§ Action item
Copy every line of the data that includes the string "color".

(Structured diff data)
◇ ◇ ◇ ◇ ◇

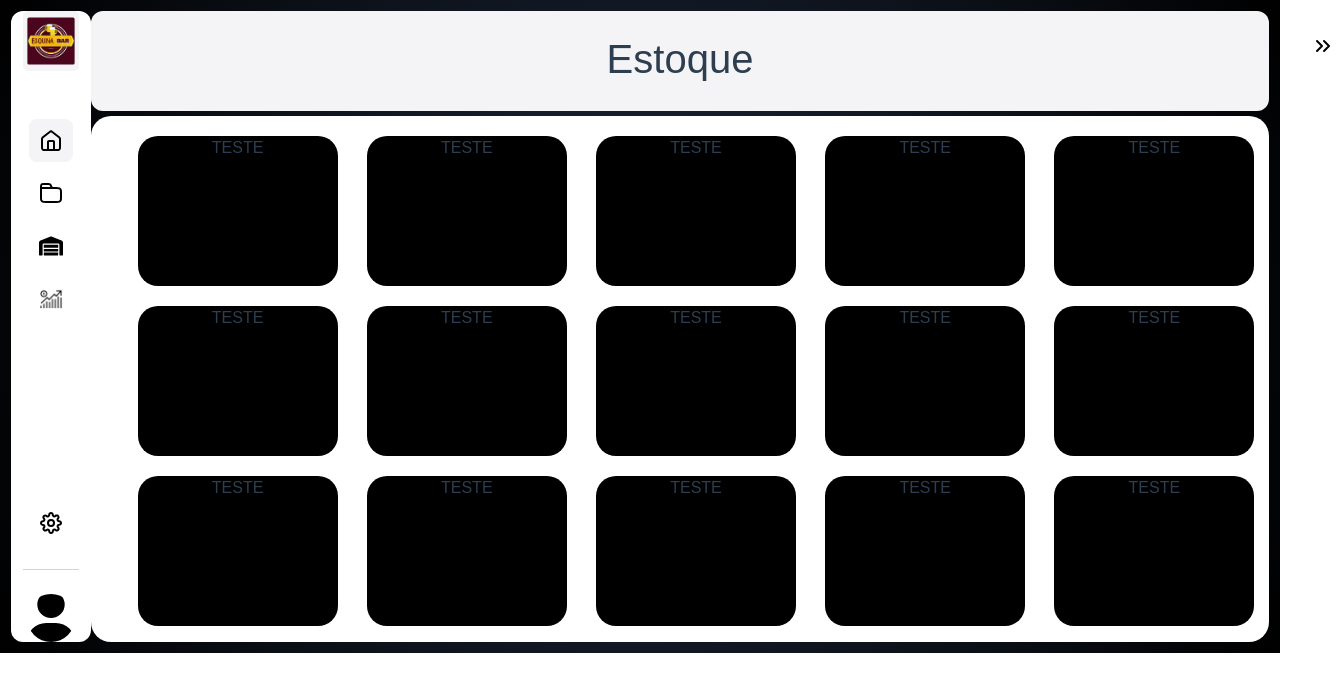
Repository: jazaoo13/Projeto_Oficina_Integracao
Page: / (app in Aplicacao_vue/)
The author's editor kept a copy of each file at every save. The page is drawn from the files as they stood at one save, then again after the next save.
The browser window is 1280 px wide. The page is 1343 px wide, so the pictures cover 1343 px, including what lies to the right of the window. The pictures show the whole page.
The page's requests for data from a server got no answer. The project was rebuilt for these pictures with package versions that can differ from the ones it lists, and the page was loaded fresh each time. No one was signed in, and anything a server would have sent is missing. Also part of the build but not shown: Aplicacao_vue/vue.config.js, Aplicacao_vue/src/View/jazao.vue.

Above is the page before, as saved 2023-11-19 17:39:57.

After the next save:
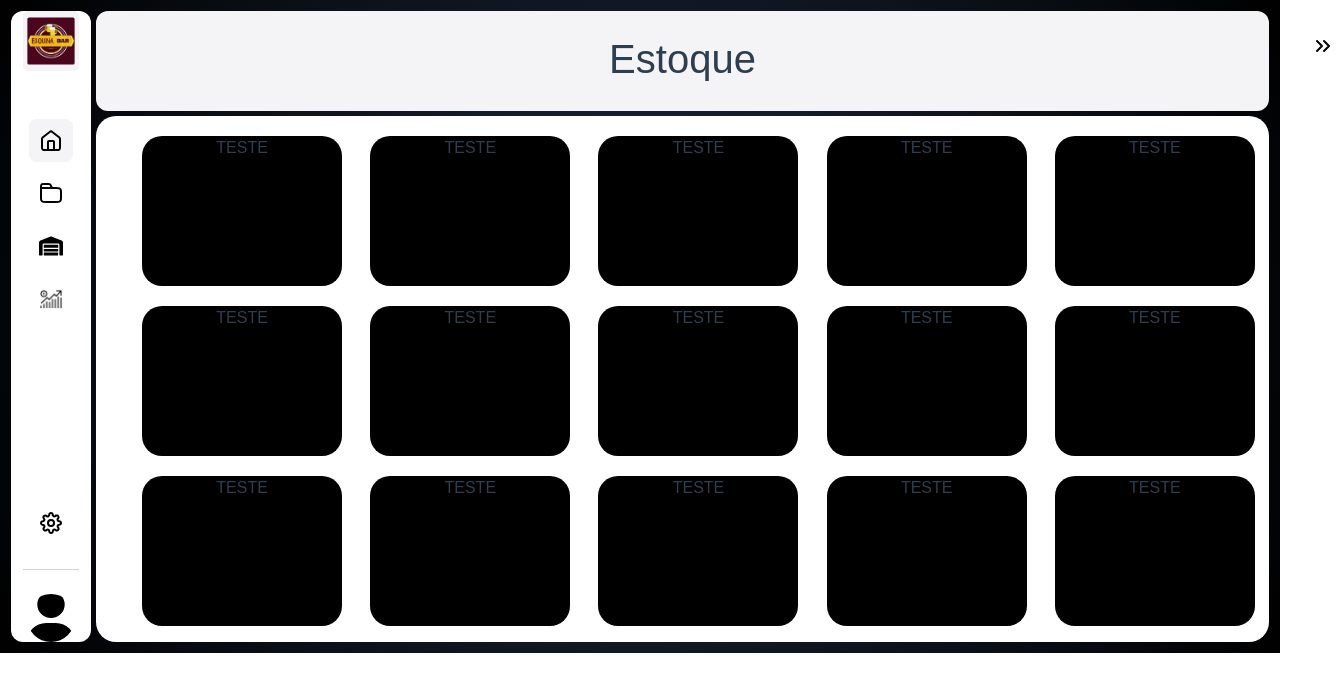
Saved 2 min 15 s later.
--- a/Aplicacao_vue/src/View/Home.vue
+++ b/Aplicacao_vue/src/View/Home.vue
@@ -70,5 +70,6 @@ export default {
 .content-container {
   display: flex;
   flex-direction: column;
+  padding-left: 5px;
 }
 </style>
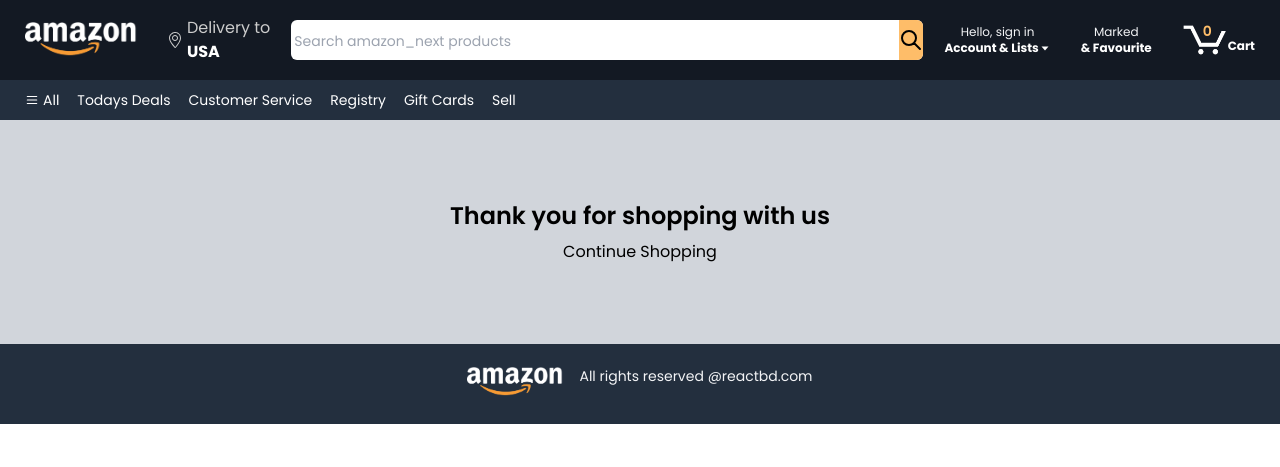
Repository: adebabs-tec/amazon_next
Page: /Success
These files come from the project's save history. The page is drawn as it stood at one moment and after the next save; the edit follows.
The browser window is 1280 px wide. The pictures show the whole page.
The page's requests for data from a server got no answer. The project was rebuilt for these pictures with package versions that can differ from the ones it lists, and the page was loaded fresh each time. The framework's server and built-in components were replaced by stand-ins that run in the browser. No one was signed in, and anything a server would have sent is missing. Also part of the build but not shown: next.config.js.

Above is the page before, as saved 2023-10-15 14:26:48.

After the next save:
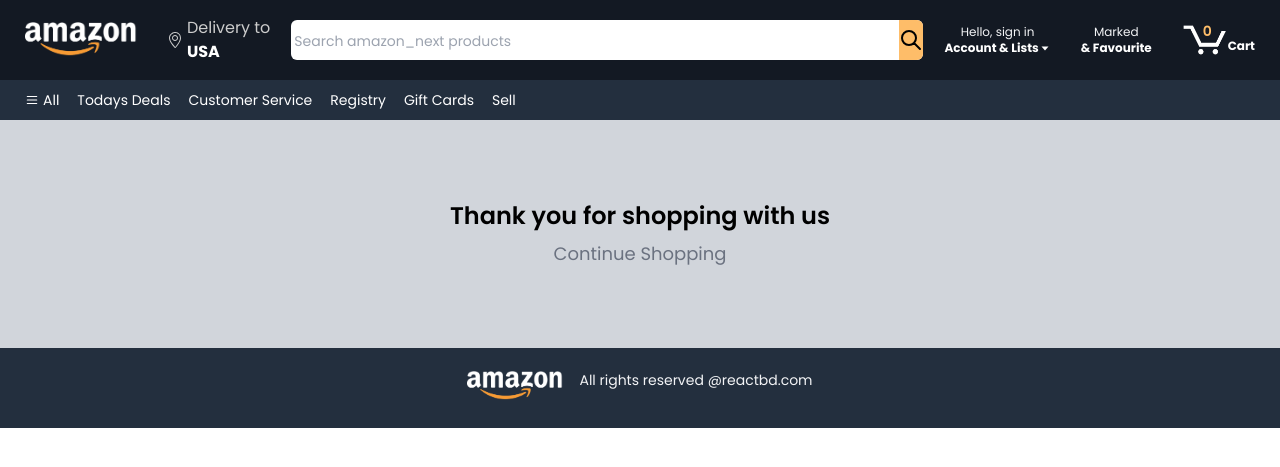
Saved 79 s later.
--- a/src/pages/Success.tsx
+++ b/src/pages/Success.tsx
@@ -11,7 +11,11 @@
       <h1 className="text-2xl font-semibold text-hoverBg">
         Thank you for shopping with us
       </h1>
-      <Link href={'/'} onClick={() => dispatch(resetCart())}>
+      <Link
+        className="text-lg text-gray-500 hover:text-gray-"
+        href={'/'}
+        onClick={() => dispatch(resetCart())}
+      >
         <p>Continue Shopping</p>
       </Link>
     </div>
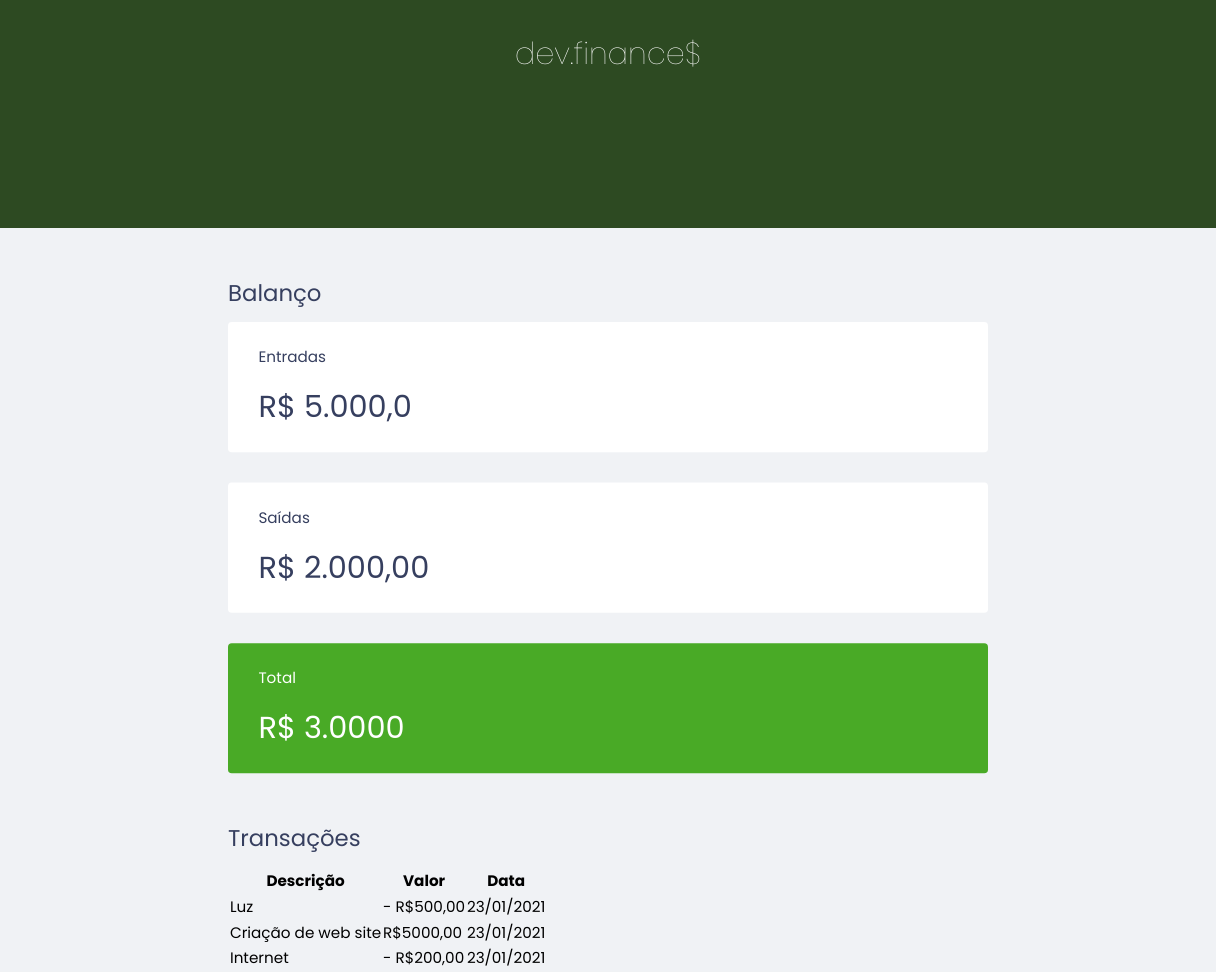
Repository: rafaelmgr12/maratona-dev01
Page: index.html
The author's editor kept a copy of each file at every save. The page is drawn from the files as they stood at one save, then again after the next save.
The browser window is 1280 px wide. The pictures show the whole page, at 95% of full size.

Above is the page before, as saved 2021-04-26 20:42:33.

### index.html
<!DOCTYPE html>
<html lang="pt-br">
  <head>
    <meta charset="UTF-8" />
    <meta http-equiv="X-UA-Compatible" content="IE=edge" />
    <meta name="viewport" content="width=device-width, initial-scale=1.0" />
    <title>Rafael-app.finance$</title>
    <link rel="stylesheet" href="style.css">
    <link rel="preconnect" href="https://fonts.gstatic.com">
    <link href="https://fonts.googleapis.com/css2?family=Poppins:ital,wght@0,100;0,400;0,700;1,100;1,400;1,700&display=swap" rel="stylesheet">
  </head>
  <body>
    <header><h1 id = "logo">dev.finance$</h1></header>
    <main class = "container">
      <section id="balance">
        <h2>Balanço</h2>
        <div class = "card">
          <h3>Entradas</h3>
          <p>R$ 5.000,0</p>
        </div>
        <div class = "card">
          <h3>Saídas</h3>
          <p>R$ 2.000,00</p>
        </div>
        <div class="card total">
          <h3>Total</h3>
          <p>R$ 3.0000</p>
        </div>
      </section>
      <section id = "transaction">
        <h2>Transações</h2>
        <table id= "data-table">
          <thead>
            <tr>
              <th>Descrição</th>
              <th>Valor</th>
              <th>Data</th>
            </tr>
          </thead>
          <tbody>
            <tr>
              <td>Luz</td>
              <td>- R$500,00</td>
              <td>23/01/2021</td>
            </tr>
            <tr>
              <td>Criação de web site</td>
              <td>R$5000,00</td>
              <td>23/01/2021</td>
            </tr>
            <tr>
              <td>Internet</td>
              <td>- R$200,00</td>
              <td>23/01/2021</td>
            </tr>
          </tbody>
        </table>
      </section>
    </main>
    <footer></footer>
  </body>
</html>

### style.css
/* Global ======================================== */
:root {
  --dark-blue: #363f5f;
}
* {
  margin: 0;
  padding: 0;
  box-sizing: border-box;
}

body {
  background: #f0f2f5;
  font-family: "Poppins", sans-serif;
}
.container {
  width: min(90vw, 800px);
  margin: auto;
}
/* Titles ======================================== */
h2 {
  margin-top: 3.2rem;
  margin-bottom: 0.8rem;
  color: var(--dark-blue);

  font-weight: normal;
}

/* Header ======================================== */
header {
  background: #2d4a22;
  padding: 2rem 0 10rem;
  text-align: center;
}

#logo {
  color: #fff;
  font-weight: 100;
}

/* Balance ======================================== */
balance {
  margin-top: -8rem;
}

balance h2 {
  color: white;
  margin-top: 0;
}

/* Cards ======================================== */

.card {
  background: white;
  padding: 1.5rem 2rem;
  border-radius: 0.25rem;

  margin-bottom: 2rem;

  color: var(--dark-blue);
}

.card h3 {
  font-weight: normal;
  font-size: 1rem;
}

.card p {
  font-size: 2rem;
  line-height: 3rem;

  margin-top: 1rem;
}

.card.total{
    background: #49aa26;
    color: white;
}
/* Table  ======================================== */
#transaction{

}

/* footer ======================================== */
footer {
  text-align: center;
}

After the next save:
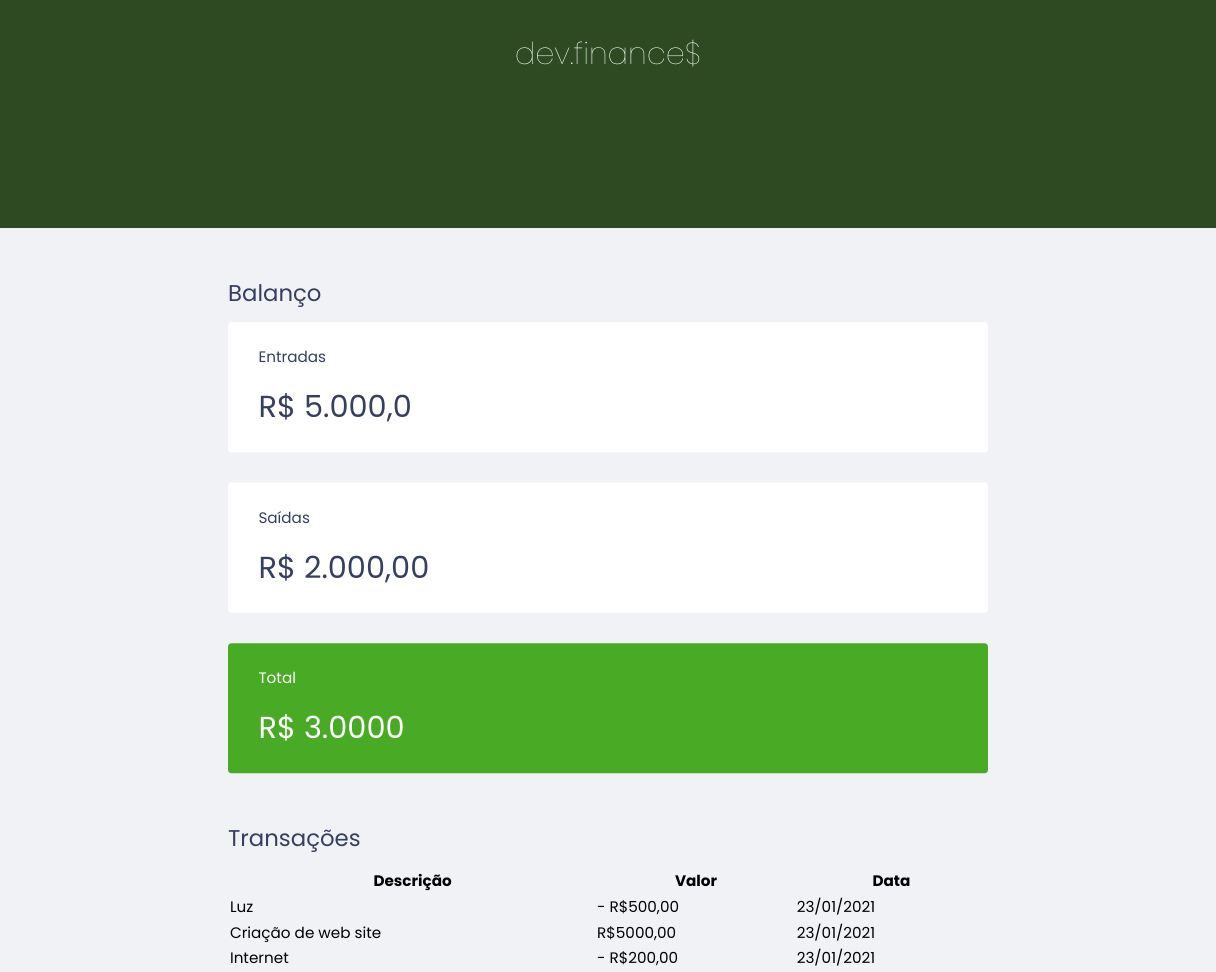
Saved 31 s later.
--- a/style.css
+++ b/style.css
@@ -76,8 +76,8 @@ balance h2 {
     color: white;
 }
 /* Table  ======================================== */
-#transaction{
-
+#data-table{
+    width: 100%;
 }
 
 /* footer ======================================== */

◇ ◇ ◇ ◇ ◇

§ Written solution
  color: var(--dark-blue);
  color: #fff;
  color: white;
  color: var(--dark-blue);
    color: white;
     color: white;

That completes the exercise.